Let Me Paint You a Picture
Movies were made to be shared
Kitten to 'Cat'

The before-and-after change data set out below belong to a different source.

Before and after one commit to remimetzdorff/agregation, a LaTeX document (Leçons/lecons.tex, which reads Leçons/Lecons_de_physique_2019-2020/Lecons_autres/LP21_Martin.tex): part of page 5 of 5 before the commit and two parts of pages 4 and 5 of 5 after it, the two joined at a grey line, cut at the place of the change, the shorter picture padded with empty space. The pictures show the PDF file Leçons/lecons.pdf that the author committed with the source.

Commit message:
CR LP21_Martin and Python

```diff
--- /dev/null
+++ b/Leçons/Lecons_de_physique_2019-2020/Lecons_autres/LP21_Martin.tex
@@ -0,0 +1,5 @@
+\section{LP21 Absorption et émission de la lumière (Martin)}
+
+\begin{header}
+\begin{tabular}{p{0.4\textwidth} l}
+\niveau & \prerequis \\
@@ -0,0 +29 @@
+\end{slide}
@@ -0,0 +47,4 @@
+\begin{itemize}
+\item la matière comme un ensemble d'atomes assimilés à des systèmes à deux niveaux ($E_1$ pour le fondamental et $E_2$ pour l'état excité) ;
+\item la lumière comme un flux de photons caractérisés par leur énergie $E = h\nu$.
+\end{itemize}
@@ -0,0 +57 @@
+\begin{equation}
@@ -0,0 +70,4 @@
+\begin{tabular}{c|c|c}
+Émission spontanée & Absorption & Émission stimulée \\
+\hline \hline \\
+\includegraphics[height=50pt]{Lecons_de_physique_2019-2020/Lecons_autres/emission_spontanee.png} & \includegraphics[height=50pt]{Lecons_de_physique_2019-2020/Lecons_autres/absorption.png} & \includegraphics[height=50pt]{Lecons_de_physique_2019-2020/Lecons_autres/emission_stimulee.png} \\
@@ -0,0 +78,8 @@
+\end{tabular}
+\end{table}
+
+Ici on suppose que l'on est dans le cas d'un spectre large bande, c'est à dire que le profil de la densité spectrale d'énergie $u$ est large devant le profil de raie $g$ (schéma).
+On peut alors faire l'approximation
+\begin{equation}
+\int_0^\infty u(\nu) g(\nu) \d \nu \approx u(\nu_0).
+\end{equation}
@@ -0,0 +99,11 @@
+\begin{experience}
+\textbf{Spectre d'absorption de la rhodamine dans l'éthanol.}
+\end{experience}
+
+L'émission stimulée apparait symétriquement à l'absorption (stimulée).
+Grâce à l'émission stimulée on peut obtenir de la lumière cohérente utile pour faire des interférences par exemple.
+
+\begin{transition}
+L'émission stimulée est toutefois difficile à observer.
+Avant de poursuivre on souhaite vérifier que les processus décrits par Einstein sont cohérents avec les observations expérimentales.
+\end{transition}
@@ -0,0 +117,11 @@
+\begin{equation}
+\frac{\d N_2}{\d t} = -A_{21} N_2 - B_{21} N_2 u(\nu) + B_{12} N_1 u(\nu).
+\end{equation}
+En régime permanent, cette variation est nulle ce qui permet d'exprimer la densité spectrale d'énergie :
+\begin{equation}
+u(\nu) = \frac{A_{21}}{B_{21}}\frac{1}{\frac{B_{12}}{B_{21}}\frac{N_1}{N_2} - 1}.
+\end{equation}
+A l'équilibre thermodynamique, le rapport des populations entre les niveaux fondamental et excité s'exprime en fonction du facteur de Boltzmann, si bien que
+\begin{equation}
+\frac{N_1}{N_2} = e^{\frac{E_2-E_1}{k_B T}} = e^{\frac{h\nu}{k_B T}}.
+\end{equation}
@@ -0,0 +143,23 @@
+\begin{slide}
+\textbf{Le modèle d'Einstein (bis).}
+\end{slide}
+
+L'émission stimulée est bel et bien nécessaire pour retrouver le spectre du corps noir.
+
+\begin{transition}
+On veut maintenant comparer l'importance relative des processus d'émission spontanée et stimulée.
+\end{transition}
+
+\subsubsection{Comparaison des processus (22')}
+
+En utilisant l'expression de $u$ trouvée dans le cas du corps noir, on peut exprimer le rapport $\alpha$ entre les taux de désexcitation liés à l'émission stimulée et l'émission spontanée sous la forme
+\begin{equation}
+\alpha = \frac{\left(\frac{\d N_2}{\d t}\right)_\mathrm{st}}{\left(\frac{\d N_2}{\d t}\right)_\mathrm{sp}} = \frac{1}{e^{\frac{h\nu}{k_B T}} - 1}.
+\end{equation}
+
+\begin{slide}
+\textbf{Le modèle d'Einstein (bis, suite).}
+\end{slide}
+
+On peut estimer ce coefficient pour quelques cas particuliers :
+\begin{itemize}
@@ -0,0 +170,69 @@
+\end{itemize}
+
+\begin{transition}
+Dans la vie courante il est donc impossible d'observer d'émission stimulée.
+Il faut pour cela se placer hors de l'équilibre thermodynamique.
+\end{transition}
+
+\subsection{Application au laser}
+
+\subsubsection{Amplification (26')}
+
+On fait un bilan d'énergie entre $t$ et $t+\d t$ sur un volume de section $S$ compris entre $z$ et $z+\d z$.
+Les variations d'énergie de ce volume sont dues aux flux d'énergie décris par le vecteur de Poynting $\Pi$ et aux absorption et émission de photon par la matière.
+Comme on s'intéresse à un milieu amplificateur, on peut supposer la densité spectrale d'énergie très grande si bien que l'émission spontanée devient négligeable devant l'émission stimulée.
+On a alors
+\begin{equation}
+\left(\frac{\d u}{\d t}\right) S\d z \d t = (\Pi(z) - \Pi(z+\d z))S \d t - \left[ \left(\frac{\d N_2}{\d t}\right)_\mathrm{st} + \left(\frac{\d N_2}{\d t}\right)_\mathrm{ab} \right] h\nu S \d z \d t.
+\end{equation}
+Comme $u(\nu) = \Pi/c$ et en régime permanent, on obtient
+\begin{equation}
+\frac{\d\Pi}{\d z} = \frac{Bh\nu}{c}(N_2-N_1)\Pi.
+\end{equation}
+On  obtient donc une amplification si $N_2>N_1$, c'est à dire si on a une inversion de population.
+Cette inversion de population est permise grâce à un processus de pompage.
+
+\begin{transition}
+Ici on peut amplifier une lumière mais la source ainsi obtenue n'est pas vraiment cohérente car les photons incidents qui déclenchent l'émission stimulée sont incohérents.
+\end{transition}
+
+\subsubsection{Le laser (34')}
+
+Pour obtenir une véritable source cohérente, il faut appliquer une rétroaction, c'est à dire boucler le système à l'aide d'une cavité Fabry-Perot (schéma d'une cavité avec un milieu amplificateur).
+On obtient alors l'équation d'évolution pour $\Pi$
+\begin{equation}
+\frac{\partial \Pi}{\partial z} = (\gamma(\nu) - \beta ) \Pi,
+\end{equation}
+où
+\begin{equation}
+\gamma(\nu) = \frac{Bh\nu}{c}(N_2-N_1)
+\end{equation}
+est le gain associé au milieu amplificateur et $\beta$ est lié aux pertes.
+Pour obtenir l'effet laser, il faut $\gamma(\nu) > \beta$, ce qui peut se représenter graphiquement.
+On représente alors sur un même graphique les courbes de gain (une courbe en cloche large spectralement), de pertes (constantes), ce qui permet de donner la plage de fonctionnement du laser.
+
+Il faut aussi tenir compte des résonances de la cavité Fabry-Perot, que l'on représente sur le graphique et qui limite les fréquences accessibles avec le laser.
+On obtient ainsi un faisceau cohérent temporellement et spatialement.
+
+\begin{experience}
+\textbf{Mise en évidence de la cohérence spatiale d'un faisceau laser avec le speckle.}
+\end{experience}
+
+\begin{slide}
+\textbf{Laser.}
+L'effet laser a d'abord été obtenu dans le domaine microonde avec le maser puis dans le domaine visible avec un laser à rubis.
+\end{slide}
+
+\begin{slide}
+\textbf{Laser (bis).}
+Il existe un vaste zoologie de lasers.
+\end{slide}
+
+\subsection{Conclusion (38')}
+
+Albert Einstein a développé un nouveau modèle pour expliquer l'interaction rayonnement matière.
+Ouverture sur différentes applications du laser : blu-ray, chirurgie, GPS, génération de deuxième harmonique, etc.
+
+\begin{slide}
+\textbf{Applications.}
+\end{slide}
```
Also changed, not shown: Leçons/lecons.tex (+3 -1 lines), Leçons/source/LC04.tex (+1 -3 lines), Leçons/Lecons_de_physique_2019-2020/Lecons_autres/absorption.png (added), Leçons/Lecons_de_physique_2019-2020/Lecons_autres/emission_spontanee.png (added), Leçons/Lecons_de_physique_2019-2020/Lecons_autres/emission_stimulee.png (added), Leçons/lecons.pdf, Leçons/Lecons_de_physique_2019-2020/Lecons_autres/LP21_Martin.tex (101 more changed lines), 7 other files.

My daughter did not inherit my gene for horror. That curiously unsettling pleasure that since childhood I have derived from ghoulies and ghosties and things that go bump in the night, in literature and comics and on film and TV, was not passed along to Rosalind. In fact, when she was very young, she was so resistant to anything scary that most Disney cartoons were off-limits – their malevolent stepmothers and puppynapping villainesses were too much for her. It was years before she could watch her favorite film, The Wizard of Oz, without fast-forwarding through, as she called all frightening scenes in movies, "the dumb parts." Moreover, as a child of the Saw era, she assumed stomach-churning gore was de rigueur for all film horror, even from the days of the Hays Office, so she saw no need to acquaint herself with the original Universal classic creature features. I never saw any need to change her mind any more than I felt a need to force her to experience the cold-sweat-inducing, shift-in-your-seat, peer-through-your-fingers fun of a Freaks or Alien or Rosemary's Baby. But when she entered high school, Rosalind's cinematic tastes grew more adventurous, and Hitchcock became her gateway drug to the joys of clammy palms and shouting at the screen, "Don't go in there!" So when I suggested that the original Cat People was closer in style and spirit to Rear Window than Final Destination, she was game to take in a showing at the Paramount. The result, Rosalind herself says, was "mind-expanding." She'd never seen so much suggested by so little: an isolated individual on a dimly lit street or in a basement pool, silence except for one's own footsteps or a distant echo of a radiator, and shadows – deep, velvety, enveloping shadows that might contain nothing or might contain anything, even a fetching Serbian designer who transforms into a marauding black panther. As I had done years before when I first saw the film as a college student at the University of Texas, my daughter lost herself in those gloriously dark shadows conjured by producer Val Lewton, director Jacques Tourneur, and cinematographer Nicholas Musuraca. It may have taken the horror of the unseen, horror conjured by the mind and one's own maddening uncertainty, horror suggested with masterful subtlety, but at long last, swallowed in the shadows of Cat People, my daughter and I shared a shiver, a marvelously delicious shiver.
Cat People screens Thursday, Aug. 4, 7pm, and Friday, Aug. 5, 9:05pm.